I do find it strange that there are so many little things that have brought me to where I am. A cartoon on a black and white TV, trying out a new Spider-man title by a new writer on a whim, reading the right articles, signing up to a message board and posting in one specific thread, saying yes. One little thing, one different choice and I may not be here typing these words. I am a big believer in fate and if you read the stories of many successful people their success often derives from a series of chance decisions that could have easily led them down a different path. I do not think I am successful but I’m very proud of what I’ve done so far and I’m very proud to be a part of GrayHaven and what it stands for. I may not be the best writer but I like to think that with a mix of dependability and good stories I’m a valuable contributor. All I can do is write the stories and hope that someone enjoys them when they are printed. I’ve learnt some lessons, made some friends and had a dream come true. No matter what happens I doubt I will ever forget that feeling of receiving Vol. 1 in the mail and seeing my name on the back and inside that comic. That moment to me was priceless and for that I am forever grateful. I’ve lived the life of an Irish fanboy but I have a long while to go yet. This time last year I would not have believed my position now only 52 weeks later. What will next year or next month or even tomorrow hold? Time will tell.
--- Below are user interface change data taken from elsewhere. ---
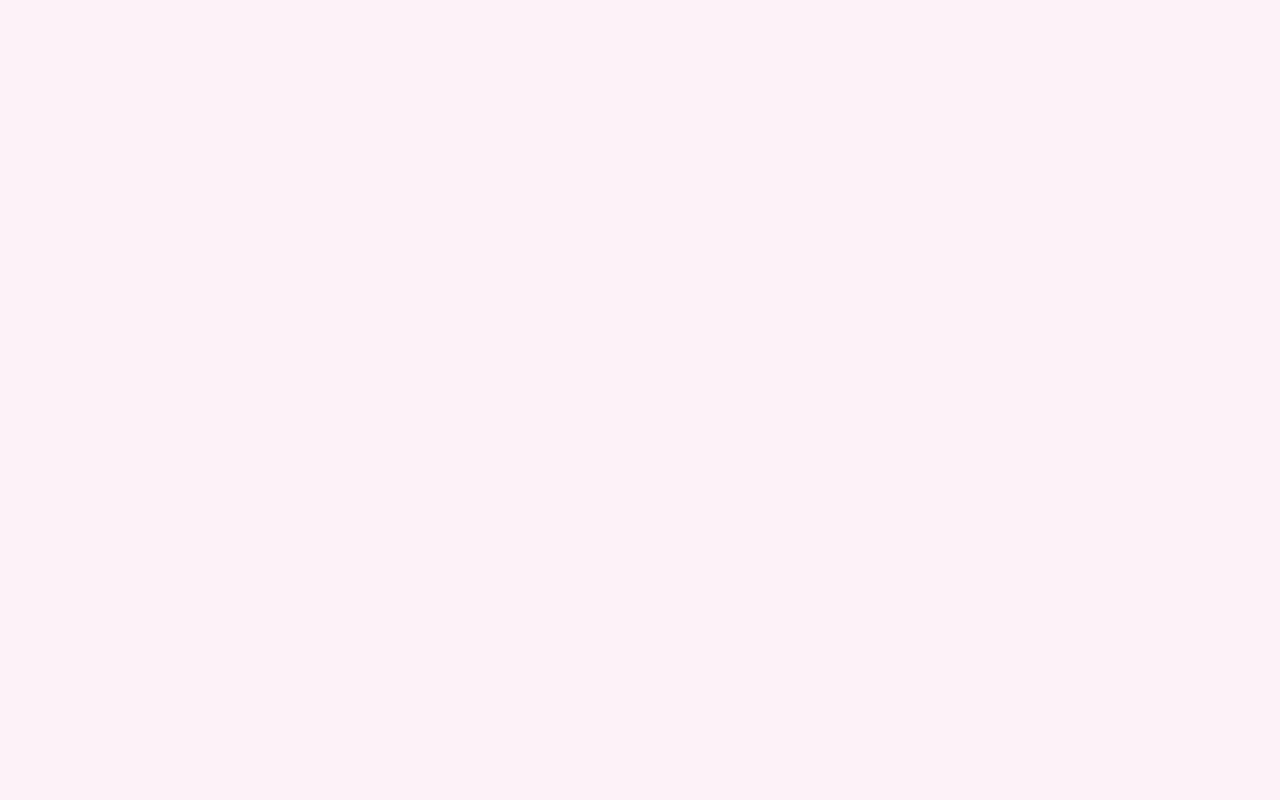
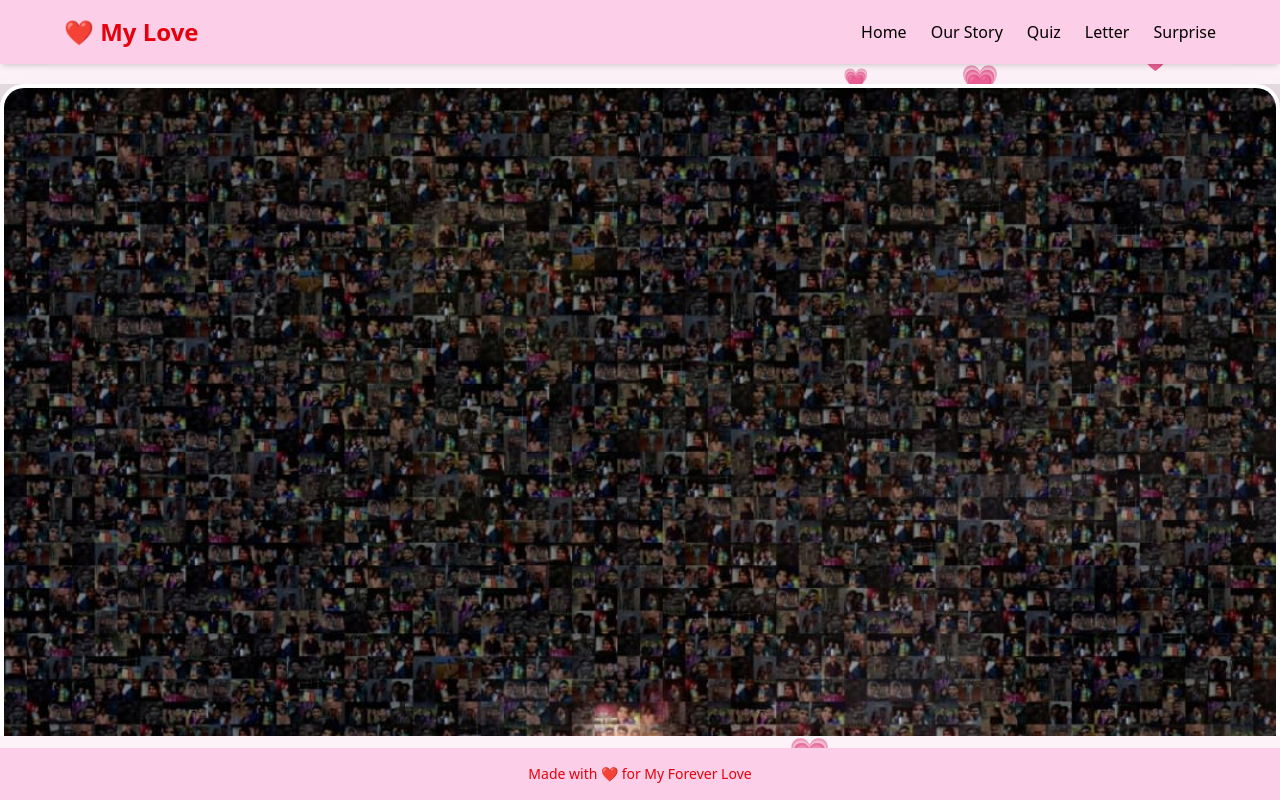
Before and after one commit to Gayathri-Dhamodharan/gift, a React (Vite) app: page /surprise in a window 1280 px wide. Before the commit this address had no page. Built offline with nearby package versions, Linux system fonts and the light colour scheme.

Commit message:
add a page

```diff
--- a/src/components/navbar.jsx
+++ b/src/components/navbar.jsx
@@ -27,7 +27,9 @@ const Navbar = () => {
           <Link to="/letter" className="hover:text-red-600 transition">
             Letter
           </Link>
-
+          <Link to="/surprise" className="hover:text-red-600 transition">
+            Surprise
+          </Link>
         </div>
 
         {/* Mobile Menu Button */}
@@ -54,7 +56,9 @@ const Navbar = () => {
           <Link to="/letter" onClick={() => setIsOpen(false)} className="block">
             Letter
           </Link>
-
+          <Link to="/surprise" onClick={() => setIsOpen(false)} className="block">
+            Surprise
+          </Link>
         </div>
       )}
     </nav>
--- a/src/pages/letter.jsx
+++ b/src/pages/letter.jsx
@@ -10,7 +10,7 @@ const Letter = () => {
 
       {/* Floating Cute Emojis */}
 
-      <div className="absolute top-20 left-40 text-4xl animate-ping">🧸</div>
+
 
       <div className="relative">
 
@@ -34,20 +34,20 @@ const Letter = () => {
 
         {/* Letter Content */}
         {open && (
-          <div className="max-w-2xl bg-white p-10 rounded-3xl shadow-2xl text-center animate-fadeIn gap-5">
+          <div className="max-w-2xl bg-white p-10 rounded-3xl shadow-2xl text-center animate-fadeIn gap-5 flex flex-col items-center justify-center">
 
             <h1 className="text-3xl md:text-4xl font-bold text-red-600 mb-6">
               My Secret Love Letter 💌
             </h1>
 
           <p className="text-gray-700 text-lg leading-relaxed">
-My Love 🐱🧸💖,
+My Dear 🧸💖🧸,
 <br /><br />
 
 From our very first meet in school 🏫📚
 to our first official meet at my home 🏠✨,
 every step of our journey has been nothing less than magical 💞🌸
-<br /><br /><br />
+<br /><br />
 
 You may think our first meeting was at my home… 🤍
 but for me, it was much earlier 🥹
@@ -61,38 +61,38 @@ just to answer your questions…
 
 Maybe that was our very first eye contact 👀✨
 and maybe… that was the silent beginning of our destiny 🌈💫
-<br /><br /><br />
+<br /><br />
 
 In our 10th results, our photos and names appeared together
 on the school banner 🏆📸✨
 standing side by side for everyone to see 💖
 <br /><br />
 
-Little that we don't know…
-that just like our photos stood together that day,
-one day we would stand together on our wedding stage 👰🤵💍
+At that time, we never imagined
+that the way we stood together in those simple photos
+was a glimpse of the day we would stand together on our wedding stage 👰🤵💍.
 <br /><br />
 
 Maybe that banner was not just about results…
 maybe it was God’s first announcement of our forever ❤️✨
-<br /><br /><br />
+<br /><br />
 
 In 12th, we started chatting on Facebook as strangers 📱💬
 but slowly those conversations turned into friendship 🤝💖
 friendship turned into a close relationship 😍🌸
 and that relationship became something our hearts could no longer hide 💕🔥
-<br /><br /><br />
+<br /><br />
 
 The day you visited my house 🏠💞
 was the spark that changed everything ✨
 That was the moment we truly understood
 we could not live without each other 🥺❤️
-<br /><br /><br />
+<br /><br />
 
 On a beautiful Diwali night 🪔🎆
 we confessed our love to each other 💞✨
 That night still glows inside my heart like a forever light 🌙💖
-<br /><br /><br />
+<br /><br />
 
 Even when distance tried to test us —
 you in Chennai 🌆🌊
@@ -104,7 +104,7 @@ In fact, distance only made us stronger 💪❤️
 Closer in hearts 💓
 Deeper in understanding 🤍
 Stronger in commitment 💍
-<br /><br /><br />
+<br /><br />
 
 We faced struggles 😔
 We faced misunderstandings 💭
@@ -114,14 +114,14 @@ We faced fears…
 
 But we never faced them alone 🤝💞
 Because it was always you and me against the world 🌍❤️
-<br /><br /><br />
+<br /><br />
 
 
 From chocolates and pens 🍫🖊️💝
 to temple outings 🛕🌼
 to even our first kiss on the phone 📱😘,
 every memory lives safely inside my heart 💓🗝️
-<br /><br /><br />
+<br /><br />
 
 We may fight sometimes 😤
 We may laugh loudly 😂
@@ -130,10 +130,10 @@ We may argue over silly things 🙈
 
 But at the end of every single day… 🌅💖
 after every tear and every smile…
-<br /><br /><br />
+<br /><br />
 
 It is always WE 💞🫶✨
-<br /><br /><br />
+<br /><br />
 
 From classmate 📚
 to admirer 🌸
@@ -141,20 +141,26 @@ to friend 🤝
 to lover 💕
 to husband 💍
 to my forever soulmate ❤️👑
-<br /><br /><br />
+<br /><br />
 
 Forever yours 💌🌹
 Always and forever 🐱🧸💖
 My heart belongs to you — today, tomorrow, and always 💞✨
 </p>
 
-<p className="flex flex-col  items-end  mt-10">
+<p className="flex flex-col text-end  mt-10">
   <i>with all my love,</i>
   <br />
  <b>Your Chlm 💖</b>
 </p>
 
+<button className="bg-pink-500 hover:bg-pink-600 text-white font-bold py-2 px-4 rounded-full mt-4 flex justify-center items-center "   onClick={() => navigate("/surprise")}
+>
+  See My Surprise 💕
+      </button>
+
           </div>
+
 
         )}
       </div>
--- a/src/pages/quiz.jsx
+++ b/src/pages/quiz.jsx
@@ -40,11 +40,11 @@ function CoupleQuiz() {
   question: "Where did we go for our first romantic trip? 💕🏔️",
   options: [
     "Ooty 🌄",
-    "Yercaud Hill Station 🌲",
+    "Yercaud 🌲",
     "Kodaikanal 🌊",
     "Goa 🏖️"
   ],
-  answer: "Yercaud Hill Station 🌲",
+  answer: "Yercaud 🌲",
 },
   {
     question: "On which date did you propose me? 💌",
@@ -99,7 +99,7 @@ function CoupleQuiz() {
     "We 💞",
     "Love has no competition 🥰",
   ],
-  answer: "We 💞",
+  answer: "Love has no competition 🥰",
 },
 
 ];
@@ -215,7 +215,7 @@ function CoupleQuiz() {
           <p className="text-xl text-pink-700 font-semibold mb-6">
             {getResultMessage()}
           </p>
-<div className="flex flex-col justify-between gap-4">
+<div className="flex flex-col justify-between gap-4 mx-10 md:mx-50">
     <button
             onClick={restartQuiz}
             className="bg-red-500 text-white px-6 py-2 rounded-full hover:bg-red-600 transition"
--- a/src/pages/story.jsx
+++ b/src/pages/story.jsx
@@ -58,6 +58,8 @@ const Story = () => {
         Our Beautiful Journey Together 💖
       </h1>
 
+      <p className="text-zinc-500 mb-5">They may not be real pictures, but the feelings behind them are completely real. Every little detail was imagined with love, just to make you smile. 💕</p>
+
       {/* Timeline */}
       <div className="flex-1 overflow-y-auto scrollbar-hide space-y-16 px-4">
         {memories.map((item, index) => (
--- /dev/null
+++ b/src/pages/suprise.jsx
@@ -0,0 +1,29 @@
+import React from 'react'
+import mainImg from '../assets/images/img.jpeg'
+
+const Suprise = () => {
+  return (
+    <div className="relative  flex flex-col items-center justify-center mt-5">
+
+      {/* 💖 Main Image */}
+      <div className="text-center  bg-black/10">
+        <img
+          src={mainImg}
+          alt="Our Love"
+          className="w-screen  rounded-3xl shadow-2xl border-4 border-white "
+        />
+
+
+      </div>
+
+      <p className="  text-xl mt-4 p-4 flex flex-col justify-center items-center text-center">
+<span className='text-zinc-500'>I may not be great with words, but every bit of this little surprise comes straight from my heart. I hope it brings the sweetest smile to your face, just like you bring to mine every single day.
+</span><br/>
+<br/>
+<span>Happy Valentine’s Day, my dearest. 💖</span>      </p>
+
+    </div>
+  )
+}
+
+export default Suprise
--- a/src/router/appRoutes.jsx
+++ b/src/router/appRoutes.jsx
@@ -4,6 +4,7 @@ import Home from '../pages/home'
 import Story from '../pages/story'
 import Quiz from '../pages/quiz'
 import Letter from '../pages/letter'
+import Suprise from '../pages/suprise'
 import Layout from '../components/layout'
 
 const AppRoutes = () => {
@@ -14,6 +15,7 @@ const AppRoutes = () => {
   <Route path="story" element={<Story />} />
   <Route path="quiz" element={<Quiz />} />
   <Route path="letter" element={<Letter />} />
+  <Route path="surprise" element={<Suprise />} />
 </Route>
     </Routes>
   )
```
Also changed, not shown: src/assets/images/img.jpeg (added), src/assets/images/rlimg.jpeg (added).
I just hope you’re all along for the ride. See you at the finish line.
* Thanks to Andrew Goletz for inviting me to write something for the site and for doing more and putting up with me more than anyone ever should. Thanks to those of you who read these very lengthy articles. Thanks to my friends at Jinxworld, the real ones and you guys know who you are. Thanks to everyone who supports Grayhaven, please continue to do so I know some of the stuff coming up and you won’t regret doing so.
Ed Note: It’s been particularly interesting to me watching people who worked on our earliest volumes just two years ago hone their craft and get better and better. Glenn is not just a talented writer. He’s a work horse. Driven by a desire to be perfect he is always open to suggestions on how to improve and as an editor has gone above and beyond in enforcing deadlines and sometimes stepping outside the lines for the betterment of the books. Above all though, he’s a great guy. There are a lot of talented people in the industry and I think we’re finding quite a few ourselves here in the pages of The Gathering. But Glenn is also just a nice person. One who wears his passion on his sleeve and always steps up to help someone else. Anyone else. It’s been a pleasure to see him recap his personal journey here the past year and I can’t wait to get back to creating more comics with him.